Introduction: The assessment of pathogenicity of genetic sequence variants is probabilistic and remains a challenge. Recently a consensus recommendation for genetic variant interpretation and classification has been published by the American college of medical genetics (ACMG). We evaluated the agreement between these recommendations and a previously published scoring system that was developed specifically for cardiomyopathies and primary electrical diseases by the Amsterdam group (Amsterdam criteria = AC).
Methods: We included rare genetic variants (prevalence <0.1% in ExAC) that were identified in the first 524 probands who were sequenced using a cardiology specific gene panel (75 genes) at our institution. These variants were classified by both the AC and ACMG criteria using a 5-tier-classification system: class 1 (benign), class 2 (likely benign), class 3 (variant of unknown significance), class 4 (likely pathogenic) or class 5 (pathogenic). The agreement between the two classification systems was evaluated by Krippendorffs α.
Results: In total, 253 variants were scored including different types of variation: 196 missense, 19 frameshift, 19 splice, 11 nonsense, 6 in-frame deletions or duplications, 1 synonymous and 1 stop loss variant.
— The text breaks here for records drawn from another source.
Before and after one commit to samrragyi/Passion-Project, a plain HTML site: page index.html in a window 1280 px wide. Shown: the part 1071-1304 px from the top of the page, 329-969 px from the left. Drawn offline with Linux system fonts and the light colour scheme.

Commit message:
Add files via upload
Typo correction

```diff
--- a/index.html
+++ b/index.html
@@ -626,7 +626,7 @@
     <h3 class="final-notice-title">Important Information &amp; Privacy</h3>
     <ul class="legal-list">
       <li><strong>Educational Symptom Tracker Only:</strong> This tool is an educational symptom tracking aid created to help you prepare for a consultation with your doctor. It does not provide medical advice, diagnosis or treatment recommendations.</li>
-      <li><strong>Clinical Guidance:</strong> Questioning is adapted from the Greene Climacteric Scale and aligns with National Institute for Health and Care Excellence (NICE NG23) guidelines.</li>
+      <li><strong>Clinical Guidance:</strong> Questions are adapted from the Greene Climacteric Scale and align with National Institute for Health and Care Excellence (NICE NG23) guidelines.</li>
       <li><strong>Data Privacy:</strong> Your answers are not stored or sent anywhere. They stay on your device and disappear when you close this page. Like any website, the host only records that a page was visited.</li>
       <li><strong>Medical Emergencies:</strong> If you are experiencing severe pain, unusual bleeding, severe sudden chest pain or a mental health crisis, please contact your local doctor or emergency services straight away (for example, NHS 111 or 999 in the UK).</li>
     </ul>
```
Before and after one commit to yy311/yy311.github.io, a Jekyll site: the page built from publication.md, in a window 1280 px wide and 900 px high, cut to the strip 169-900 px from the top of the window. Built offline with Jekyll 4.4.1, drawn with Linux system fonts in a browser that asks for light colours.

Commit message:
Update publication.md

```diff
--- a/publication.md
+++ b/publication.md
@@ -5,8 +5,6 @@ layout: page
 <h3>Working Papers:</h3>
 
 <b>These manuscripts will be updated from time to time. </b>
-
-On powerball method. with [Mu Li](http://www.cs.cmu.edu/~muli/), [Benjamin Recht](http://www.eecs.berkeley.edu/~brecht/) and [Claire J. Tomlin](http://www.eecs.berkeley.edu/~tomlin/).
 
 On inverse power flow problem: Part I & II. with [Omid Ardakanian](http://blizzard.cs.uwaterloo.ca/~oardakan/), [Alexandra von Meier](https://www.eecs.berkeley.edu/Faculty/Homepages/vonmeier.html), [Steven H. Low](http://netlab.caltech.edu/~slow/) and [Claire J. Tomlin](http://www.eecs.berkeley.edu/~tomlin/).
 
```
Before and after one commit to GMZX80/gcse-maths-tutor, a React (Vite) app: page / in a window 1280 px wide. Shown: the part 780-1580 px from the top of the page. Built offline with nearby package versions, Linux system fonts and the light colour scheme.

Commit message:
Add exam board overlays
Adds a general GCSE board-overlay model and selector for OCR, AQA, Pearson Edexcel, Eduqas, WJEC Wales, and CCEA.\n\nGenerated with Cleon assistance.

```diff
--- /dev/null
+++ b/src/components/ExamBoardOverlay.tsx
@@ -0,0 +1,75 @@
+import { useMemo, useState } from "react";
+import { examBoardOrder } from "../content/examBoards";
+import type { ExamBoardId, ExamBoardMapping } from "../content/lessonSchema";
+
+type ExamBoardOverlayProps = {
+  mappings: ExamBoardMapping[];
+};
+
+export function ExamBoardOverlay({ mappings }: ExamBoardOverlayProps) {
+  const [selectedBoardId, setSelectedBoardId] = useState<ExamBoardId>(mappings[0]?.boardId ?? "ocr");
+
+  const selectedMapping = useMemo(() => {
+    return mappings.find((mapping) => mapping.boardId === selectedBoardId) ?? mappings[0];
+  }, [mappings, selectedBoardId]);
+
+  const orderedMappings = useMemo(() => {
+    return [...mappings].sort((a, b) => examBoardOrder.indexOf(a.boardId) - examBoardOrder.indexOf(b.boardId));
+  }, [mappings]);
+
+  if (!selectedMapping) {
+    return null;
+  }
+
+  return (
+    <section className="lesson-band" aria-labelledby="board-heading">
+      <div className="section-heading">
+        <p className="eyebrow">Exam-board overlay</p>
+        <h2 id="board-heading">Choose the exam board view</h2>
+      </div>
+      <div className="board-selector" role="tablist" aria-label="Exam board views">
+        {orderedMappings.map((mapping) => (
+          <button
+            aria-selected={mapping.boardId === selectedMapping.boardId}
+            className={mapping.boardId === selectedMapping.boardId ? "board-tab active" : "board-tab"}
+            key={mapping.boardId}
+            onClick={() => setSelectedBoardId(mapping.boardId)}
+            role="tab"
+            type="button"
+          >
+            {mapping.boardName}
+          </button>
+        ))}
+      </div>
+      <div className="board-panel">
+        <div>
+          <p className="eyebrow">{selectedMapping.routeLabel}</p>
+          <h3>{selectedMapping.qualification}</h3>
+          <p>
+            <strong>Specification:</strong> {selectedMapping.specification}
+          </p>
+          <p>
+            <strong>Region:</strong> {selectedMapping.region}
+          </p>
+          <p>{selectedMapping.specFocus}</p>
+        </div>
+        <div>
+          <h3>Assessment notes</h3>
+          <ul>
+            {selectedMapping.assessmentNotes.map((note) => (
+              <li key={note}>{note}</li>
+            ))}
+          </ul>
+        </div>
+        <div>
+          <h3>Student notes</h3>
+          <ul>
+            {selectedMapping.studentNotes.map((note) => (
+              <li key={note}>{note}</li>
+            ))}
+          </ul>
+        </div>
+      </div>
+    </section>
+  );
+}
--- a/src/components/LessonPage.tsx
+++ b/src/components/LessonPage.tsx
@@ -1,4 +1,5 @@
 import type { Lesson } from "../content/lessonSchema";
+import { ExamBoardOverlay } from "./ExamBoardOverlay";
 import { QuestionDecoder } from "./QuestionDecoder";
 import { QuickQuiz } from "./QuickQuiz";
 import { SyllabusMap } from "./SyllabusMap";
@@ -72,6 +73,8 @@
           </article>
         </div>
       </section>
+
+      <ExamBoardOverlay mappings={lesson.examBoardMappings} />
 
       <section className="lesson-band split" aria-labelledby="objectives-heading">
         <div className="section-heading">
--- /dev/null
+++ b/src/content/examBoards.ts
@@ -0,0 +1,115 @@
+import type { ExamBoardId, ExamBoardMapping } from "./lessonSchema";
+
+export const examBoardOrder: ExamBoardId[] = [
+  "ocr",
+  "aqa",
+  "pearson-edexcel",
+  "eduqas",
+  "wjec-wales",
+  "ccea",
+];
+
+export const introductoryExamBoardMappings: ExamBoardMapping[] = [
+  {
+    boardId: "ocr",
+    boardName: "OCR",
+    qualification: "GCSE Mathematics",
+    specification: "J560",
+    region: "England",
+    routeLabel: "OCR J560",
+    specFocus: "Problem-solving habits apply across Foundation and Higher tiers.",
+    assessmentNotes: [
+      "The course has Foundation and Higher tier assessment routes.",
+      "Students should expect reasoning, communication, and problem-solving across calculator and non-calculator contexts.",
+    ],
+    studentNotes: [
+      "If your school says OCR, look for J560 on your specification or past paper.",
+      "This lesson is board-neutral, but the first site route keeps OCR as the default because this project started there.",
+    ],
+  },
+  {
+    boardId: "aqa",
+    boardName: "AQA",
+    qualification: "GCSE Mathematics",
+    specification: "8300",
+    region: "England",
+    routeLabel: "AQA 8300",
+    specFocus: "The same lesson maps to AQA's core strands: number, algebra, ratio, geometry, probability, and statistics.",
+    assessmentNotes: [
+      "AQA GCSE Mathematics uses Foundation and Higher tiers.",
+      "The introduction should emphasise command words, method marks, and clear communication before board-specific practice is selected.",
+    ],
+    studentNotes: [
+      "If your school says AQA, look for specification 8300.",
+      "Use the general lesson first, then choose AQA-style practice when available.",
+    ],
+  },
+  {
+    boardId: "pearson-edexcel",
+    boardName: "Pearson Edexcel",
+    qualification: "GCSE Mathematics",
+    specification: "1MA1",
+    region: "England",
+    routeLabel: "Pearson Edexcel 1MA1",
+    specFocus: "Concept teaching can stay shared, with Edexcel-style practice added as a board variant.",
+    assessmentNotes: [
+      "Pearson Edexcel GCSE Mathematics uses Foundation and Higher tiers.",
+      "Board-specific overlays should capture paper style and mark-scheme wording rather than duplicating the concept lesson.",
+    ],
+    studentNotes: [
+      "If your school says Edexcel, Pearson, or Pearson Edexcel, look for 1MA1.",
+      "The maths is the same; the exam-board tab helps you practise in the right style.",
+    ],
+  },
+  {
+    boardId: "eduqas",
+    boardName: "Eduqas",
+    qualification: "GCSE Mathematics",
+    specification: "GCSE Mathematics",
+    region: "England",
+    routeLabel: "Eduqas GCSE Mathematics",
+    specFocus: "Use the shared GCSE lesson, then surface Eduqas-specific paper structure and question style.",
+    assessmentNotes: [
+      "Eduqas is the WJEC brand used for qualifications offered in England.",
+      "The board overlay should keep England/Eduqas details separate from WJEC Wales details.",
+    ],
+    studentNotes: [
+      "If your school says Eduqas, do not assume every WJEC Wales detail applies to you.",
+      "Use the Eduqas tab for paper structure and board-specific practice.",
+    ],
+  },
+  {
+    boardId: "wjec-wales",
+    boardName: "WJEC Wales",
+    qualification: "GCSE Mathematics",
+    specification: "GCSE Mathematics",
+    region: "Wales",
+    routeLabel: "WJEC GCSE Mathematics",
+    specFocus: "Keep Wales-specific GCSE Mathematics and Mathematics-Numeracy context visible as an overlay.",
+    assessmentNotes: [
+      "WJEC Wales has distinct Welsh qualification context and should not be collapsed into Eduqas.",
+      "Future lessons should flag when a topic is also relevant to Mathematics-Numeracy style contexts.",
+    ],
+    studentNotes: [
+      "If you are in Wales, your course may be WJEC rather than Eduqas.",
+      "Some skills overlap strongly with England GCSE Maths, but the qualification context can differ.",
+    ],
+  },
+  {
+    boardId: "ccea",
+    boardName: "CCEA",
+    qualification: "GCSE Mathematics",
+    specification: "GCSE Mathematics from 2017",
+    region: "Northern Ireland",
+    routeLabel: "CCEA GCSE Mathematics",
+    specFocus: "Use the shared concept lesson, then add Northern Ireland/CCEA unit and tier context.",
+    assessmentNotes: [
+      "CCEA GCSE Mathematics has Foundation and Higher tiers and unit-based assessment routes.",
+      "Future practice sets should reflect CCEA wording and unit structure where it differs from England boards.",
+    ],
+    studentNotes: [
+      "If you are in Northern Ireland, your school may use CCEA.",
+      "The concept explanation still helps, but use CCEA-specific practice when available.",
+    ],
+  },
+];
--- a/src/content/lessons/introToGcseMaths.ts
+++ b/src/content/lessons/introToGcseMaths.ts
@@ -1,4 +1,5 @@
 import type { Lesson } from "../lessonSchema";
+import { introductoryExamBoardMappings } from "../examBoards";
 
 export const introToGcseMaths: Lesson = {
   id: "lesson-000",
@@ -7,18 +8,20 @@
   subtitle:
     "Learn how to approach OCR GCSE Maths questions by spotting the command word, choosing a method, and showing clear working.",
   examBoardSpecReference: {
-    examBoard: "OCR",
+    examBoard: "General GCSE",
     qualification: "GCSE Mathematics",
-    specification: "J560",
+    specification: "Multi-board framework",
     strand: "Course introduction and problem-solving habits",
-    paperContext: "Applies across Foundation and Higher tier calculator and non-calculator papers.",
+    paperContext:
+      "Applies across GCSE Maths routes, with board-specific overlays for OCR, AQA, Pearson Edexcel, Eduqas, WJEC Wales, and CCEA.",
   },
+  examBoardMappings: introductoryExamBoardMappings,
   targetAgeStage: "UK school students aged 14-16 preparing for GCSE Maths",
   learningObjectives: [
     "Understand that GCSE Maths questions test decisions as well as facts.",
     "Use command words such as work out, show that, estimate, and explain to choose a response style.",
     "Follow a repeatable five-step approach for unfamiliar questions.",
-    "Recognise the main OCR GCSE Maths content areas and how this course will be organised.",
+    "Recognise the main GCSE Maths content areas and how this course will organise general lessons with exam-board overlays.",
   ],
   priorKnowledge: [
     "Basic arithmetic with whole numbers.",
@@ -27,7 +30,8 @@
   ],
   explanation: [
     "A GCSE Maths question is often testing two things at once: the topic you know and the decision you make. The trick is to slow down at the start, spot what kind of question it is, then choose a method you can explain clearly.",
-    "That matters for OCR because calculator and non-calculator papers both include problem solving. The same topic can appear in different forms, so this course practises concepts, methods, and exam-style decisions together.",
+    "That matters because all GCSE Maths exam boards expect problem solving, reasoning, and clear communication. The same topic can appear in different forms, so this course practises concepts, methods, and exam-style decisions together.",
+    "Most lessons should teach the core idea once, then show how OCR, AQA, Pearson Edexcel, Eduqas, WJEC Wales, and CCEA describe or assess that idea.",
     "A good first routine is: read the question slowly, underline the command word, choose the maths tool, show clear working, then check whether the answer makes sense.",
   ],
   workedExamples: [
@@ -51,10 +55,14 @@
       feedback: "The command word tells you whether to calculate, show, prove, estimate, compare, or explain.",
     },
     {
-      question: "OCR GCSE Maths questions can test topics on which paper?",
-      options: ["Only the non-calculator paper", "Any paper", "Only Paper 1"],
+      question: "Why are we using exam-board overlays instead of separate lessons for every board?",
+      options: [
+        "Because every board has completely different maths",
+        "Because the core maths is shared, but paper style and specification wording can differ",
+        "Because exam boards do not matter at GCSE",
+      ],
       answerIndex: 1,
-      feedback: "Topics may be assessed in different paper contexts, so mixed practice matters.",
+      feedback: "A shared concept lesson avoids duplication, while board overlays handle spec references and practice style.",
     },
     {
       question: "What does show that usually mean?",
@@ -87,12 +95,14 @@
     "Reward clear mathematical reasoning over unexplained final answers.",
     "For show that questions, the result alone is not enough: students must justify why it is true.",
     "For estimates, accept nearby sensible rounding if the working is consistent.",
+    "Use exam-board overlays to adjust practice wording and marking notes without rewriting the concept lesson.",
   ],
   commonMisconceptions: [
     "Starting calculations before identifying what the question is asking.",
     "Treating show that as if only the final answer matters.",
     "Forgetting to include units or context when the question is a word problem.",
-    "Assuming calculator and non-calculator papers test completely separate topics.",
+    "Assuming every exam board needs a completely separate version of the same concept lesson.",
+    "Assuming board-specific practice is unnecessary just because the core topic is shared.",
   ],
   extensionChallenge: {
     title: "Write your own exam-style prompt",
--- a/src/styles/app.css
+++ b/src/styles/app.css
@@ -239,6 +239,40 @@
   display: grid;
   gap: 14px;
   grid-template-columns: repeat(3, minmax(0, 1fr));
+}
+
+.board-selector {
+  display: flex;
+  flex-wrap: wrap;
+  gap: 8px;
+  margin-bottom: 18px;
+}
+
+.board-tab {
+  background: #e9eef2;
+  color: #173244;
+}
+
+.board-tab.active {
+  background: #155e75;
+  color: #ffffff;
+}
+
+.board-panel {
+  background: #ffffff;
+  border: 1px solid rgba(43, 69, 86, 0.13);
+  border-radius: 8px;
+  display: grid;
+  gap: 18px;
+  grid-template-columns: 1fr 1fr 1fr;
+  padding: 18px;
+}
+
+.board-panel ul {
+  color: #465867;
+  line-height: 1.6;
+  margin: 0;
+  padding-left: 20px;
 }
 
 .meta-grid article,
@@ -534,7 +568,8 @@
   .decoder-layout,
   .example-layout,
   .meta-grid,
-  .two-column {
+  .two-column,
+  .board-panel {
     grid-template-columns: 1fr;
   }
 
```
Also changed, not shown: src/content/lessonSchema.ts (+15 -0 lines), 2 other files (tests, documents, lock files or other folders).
The figure summarizes the results of the variant assessment of the scoring systems. The α value was 0.81 (95% CI = 0.77-0.85), indicating good agreement. The classifications fully matched for 142 out of 253 variants (56%). The ACMG criteria resulted in more variants of unknown significance (49% vs 34%; p=0.0006). A transition from class 4 or 5 to class 1,2 or 3 or vice versa, which would influence medical decision making, was observed for 36 variants (14%).
Conclusions: In conclusion, we observed a good agreement between the AC and the ACMG criteria. In the absence of a real golden standard, we conclude that the ACMG criteria seem to be applicable in cardiogenetic diseases, but resulted in more variants of unknown significance.
Author Disclosures: T. Robyns: None. C. Kuiperi: None. R. Willems: None. J. Van Cleemput: None. D. Nuyens: None. J. Breckpot: None. G. Matthijs: None. A. Corveleyn: None.
- © 2016 by American Heart Association, Inc.